When it comes to picking classes, it’s a Process. The Process begins months before I actually need to pick the classes, months before I even know what classes are being offered. I analyze my degree audit (which shows what classes I have taken and the requirements that remain for me to graduate). At least once a semester, I’m in tears because I decide I won’t graduate on time.
Needless to say, selecting the classes I want to take while I’m abroad has not been simple. I started looking at the classes at FUA as soon as I had an interest in the program; the experiential learning aspect of the classes heavily contributed to my decision to study in Florence. Over the summer, I discovered the schedule of classes for the spring semester. I currently have twenty-four notecards, two Word documents, and one Excel spreadsheet (two sheets)…and they essentially all serve the same purpose. The Word documents have been neglected at this point: the actual decision making lies in the Excel spreadsheet and the notecards.
|Trying to ‘excel’ at making decisions; not succeeding.|
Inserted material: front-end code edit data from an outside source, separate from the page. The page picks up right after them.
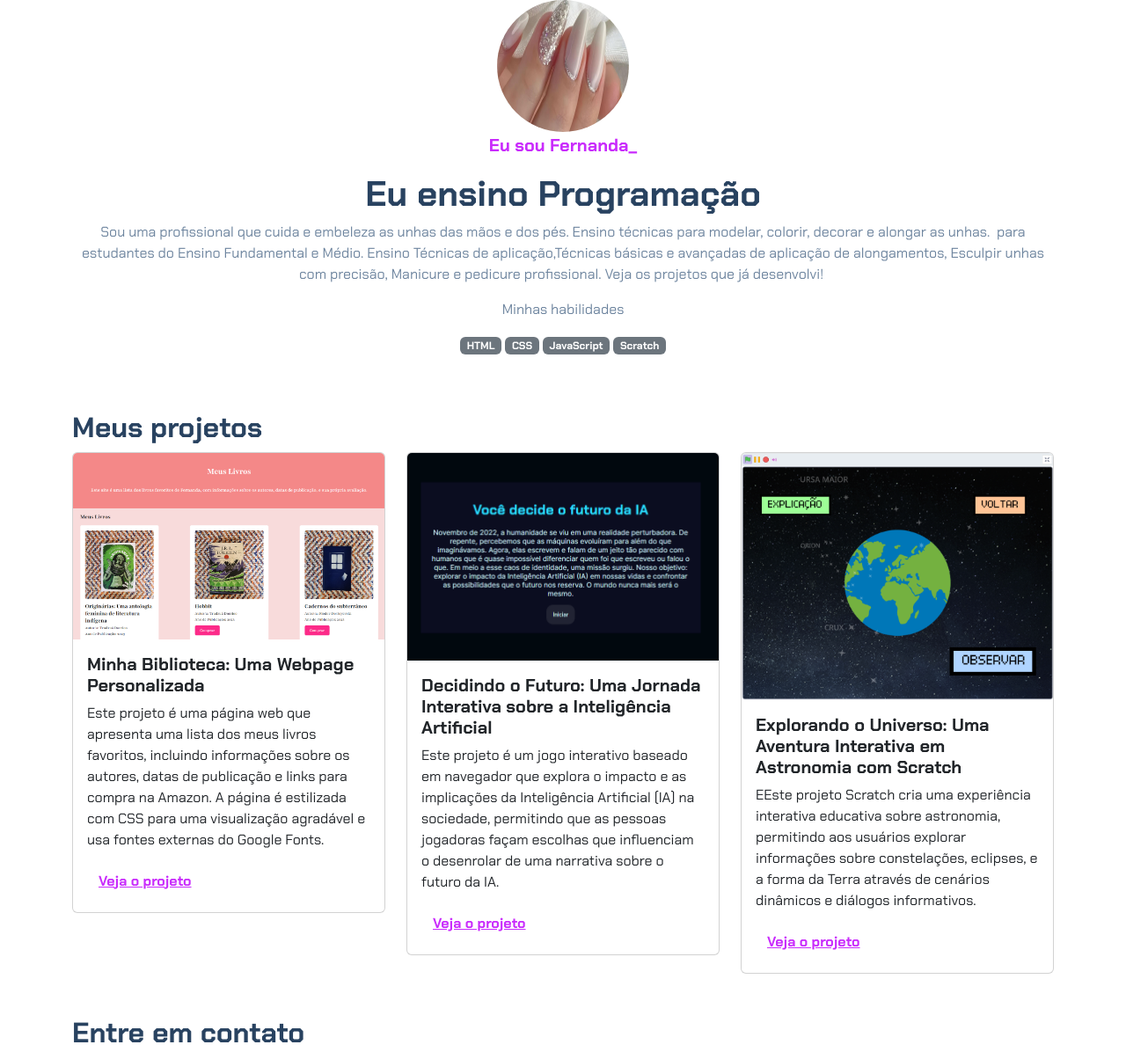
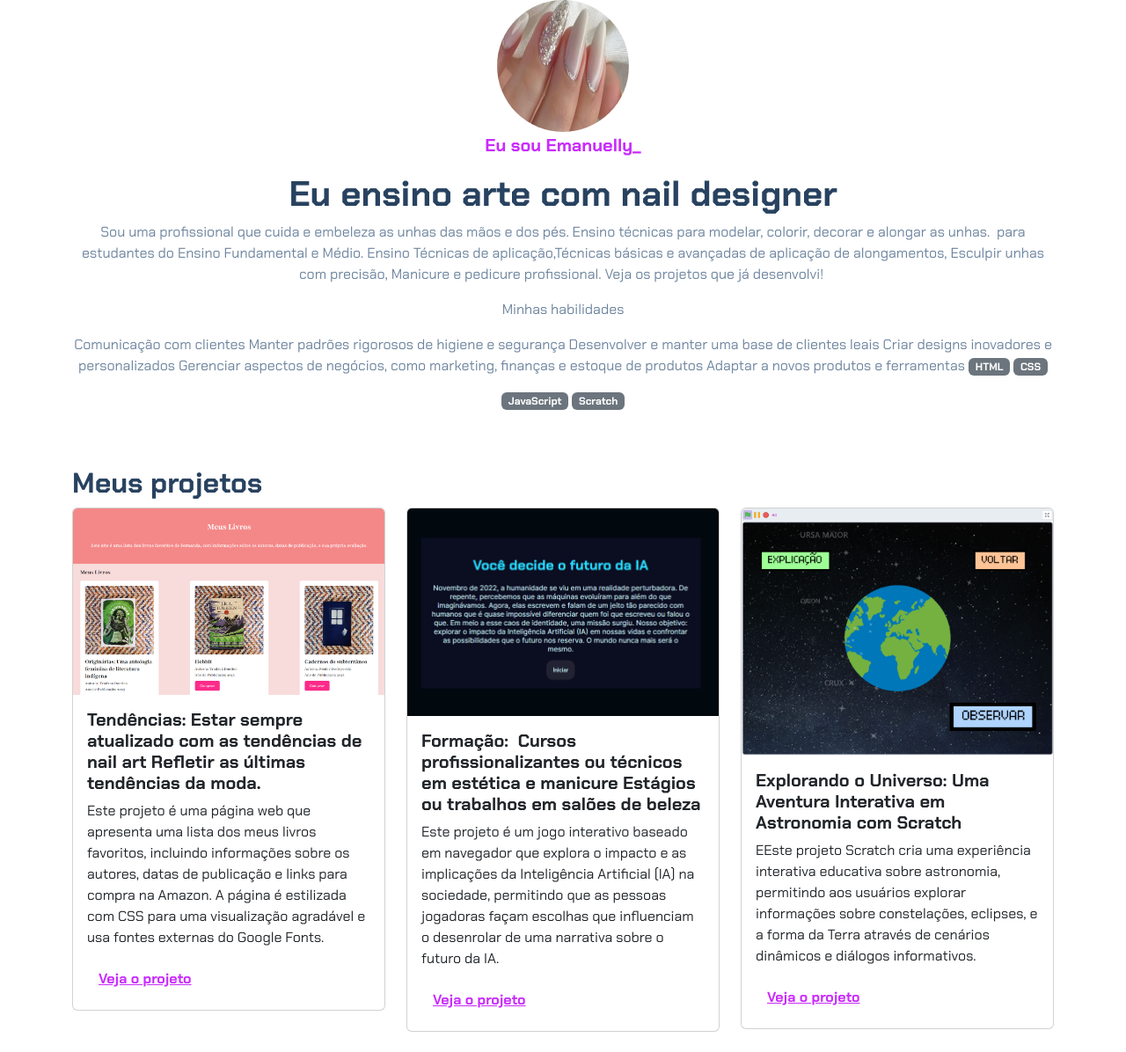
Before and after one commit to emanuellyferraz/Projeto-Portifolio-2B-Emanuelly, a plain HTML site: page index.html in a window 1280 px wide. Shown: the top 1196 px of the page at 88% size. Drawn offline with nearby package versions, Linux system fonts and the light colour scheme.

Commit message:
Update index.html

```diff
--- a/index.html
+++ b/index.html
@@ -14,12 +14,19 @@
     <header class="container text-center">
         <img src="img/unhas-para-casamento-dicas-para-escolhas-perfeitas.jpg" alt="avatar da Fernanda" class="rounded-circle" width="150" height="150"
             srcset="">
-        <p class="lead">Eu sou Fernanda_</p>
-        <h1>Eu ensino Programação</h1>
+        <p class="lead">Eu sou Emanuelly_</p>
+        <h1>Eu ensino arte com nail designer</h1>
         <p>Sou uma profissional que cuida e embeleza as unhas das mãos e dos pés. Ensino técnicas para modelar, colorir, decorar e alongar as unhas.
-            para estudantes do Ensino Fundamental e Médio. Ensino Técnicas de aplicação,Técnicas básicas e avançadas de aplicação de alongamentos, Esculpir unhas com precisão, Manicure e pedicure profissional. Veja os projetos que já desenvolvi! </p>
+ para estudantes do Ensino Fundamental e Médio. Ensino Técnicas de aplicação,Técnicas básicas e avançadas de aplicação de alongamentos, Esculpir unhas com precisão, Manicure e pedicure profissional. Veja os projetos que já desenvolvi! </p>
         <p>Minhas habilidades</p>
         <div>
+Comunicação com clientes
+Manter padrões rigorosos de higiene e segurança
+Desenvolver e manter uma base de clientes leais
+Criar designs inovadores e personalizados
+Gerenciar aspectos de negócios, como marketing, finanças e estoque de produtos
+Adaptar a novos produtos e ferramentas
+
             <p class="badge bg-secondary">HTML</p>
             <p class="badge bg-secondary">CSS</p>
             <p class="badge bg-secondary">JavaScript</p>
@@ -34,7 +41,9 @@
                 <div class="card">
                     <img src="img/projeto-1.png" class="card-img-top" alt="Imagem do projeto de biblioteca virtual">
                     <div class="card-body">
-                        <h5 class="card-title">Minha Biblioteca: Uma Webpage Personalizada</h5>
+                        <h5 class="card-title">Tendências:
+Estar sempre atualizado com as tendências de nail art
+Refletir as últimas tendências da moda.</h5>
                         <p class="card-text">Este projeto é uma página web que apresenta uma lista dos meus livros
                             favoritos, incluindo informações sobre os autores, datas de publicação e links para compra
                             na Amazon. A página é estilizada com CSS para uma visualização agradável e usa fontes
@@ -50,8 +59,9 @@
                 <div class="card">
                     <img src="img/projeto-2.png" class="card-img-top" alt="Imagem do projeto de biblioteca virtual">
                     <div class="card-body">
-                        <h5 class="card-title">Decidindo o Futuro: Uma Jornada Interativa sobre a Inteligência
-                            Artificial</h5>
+                        <h5 class="card-title">Formação:
+Cursos profissionalizantes ou técnicos em estética e manicure
+Estágios ou trabalhos em salões de beleza</h5>
                         <p class="card-text">Este projeto é um jogo interativo baseado em navegador que explora o
                             impacto e as implicações da Inteligência Artificial (IA) na sociedade, permitindo que as
                             pessoas jogadoras façam escolhas que influenciam o desenrolar de uma narrativa sobre o
```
I need to fill fourteen class requirements in the next three semesters to graduate in spring of 2019 with a major in communication studies and a double minor in museum studies and anthropology. Eight of those classes are specific and must be taken at Susquehanna. The other six, in theory, could be taken abroad. That’s where the problem comes in. I can take a maximum of fifteen credits while I’m abroad and most classes are three credits. Take out the language course and that leaves me with a mere twelve credits worth of decisions. Twelve credits is not enough. After painstaking, color-coded effort, there were still twenty-seven credits worth of classes I wanted to take. Most recently removed from the list is “Philosophy and Science in Early Modern Italy.” I needed to request the syllabus in order for it to be potentially approved for the ethics requirement. Given how much I wanted to take some of the other options, it simply wasn’t worth the effort.
Now I’m down to twenty-four credits. I’m waiting for the museum studies department to let me know which classes will count for a museum elective (although I’m pretty sure that all the classes I proposed will count). The only thing that doesn’t actually fulfill a need is the pasta class. I try to tell myself to be reasonable: only take one food class, only take one class with 150 hours of experiential learning, start by getting rid of one of the Thursday, 3:00-5:30pm classes (since I clearly cannot take both anyway). I need to cut out half of the classes I desperately want to take.
Decisions are hard. Maybe I should just make some pierogis and eat lunch.